Web page revision data:
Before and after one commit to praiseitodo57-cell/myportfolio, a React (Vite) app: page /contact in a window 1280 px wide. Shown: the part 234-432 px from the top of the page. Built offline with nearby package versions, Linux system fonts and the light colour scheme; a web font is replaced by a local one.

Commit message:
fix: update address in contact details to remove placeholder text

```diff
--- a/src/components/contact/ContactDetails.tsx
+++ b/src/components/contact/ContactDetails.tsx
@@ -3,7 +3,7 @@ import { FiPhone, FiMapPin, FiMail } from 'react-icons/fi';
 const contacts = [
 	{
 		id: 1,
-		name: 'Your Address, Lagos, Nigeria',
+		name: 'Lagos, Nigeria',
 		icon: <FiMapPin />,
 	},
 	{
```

_ASSIGNMENT_: Copy all of the data exactly. Skip nothing.

_OUTPUT BELOW_:
Before and after one commit to praiseitodo57-cell/myportfolio, a React (Vite) app: page /contact in a window 1280 px wide. Shown: the part 234-432 px from the top of the page. Built offline with nearby package versions, Linux system fonts and the light colour scheme; a web font is replaced by a local one.

Commit message:
fix: update address in contact details to remove placeholder text

```diff
--- a/src/components/contact/ContactDetails.tsx
+++ b/src/components/contact/ContactDetails.tsx
@@ -3,7 +3,7 @@ import { FiPhone, FiMapPin, FiMail } from 'react-icons/fi';
 const contacts = [
 	{
 		id: 1,
-		name: 'Your Address, Lagos, Nigeria',
+		name: 'Lagos, Nigeria',
 		icon: <FiMapPin />,
 	},
 	{
```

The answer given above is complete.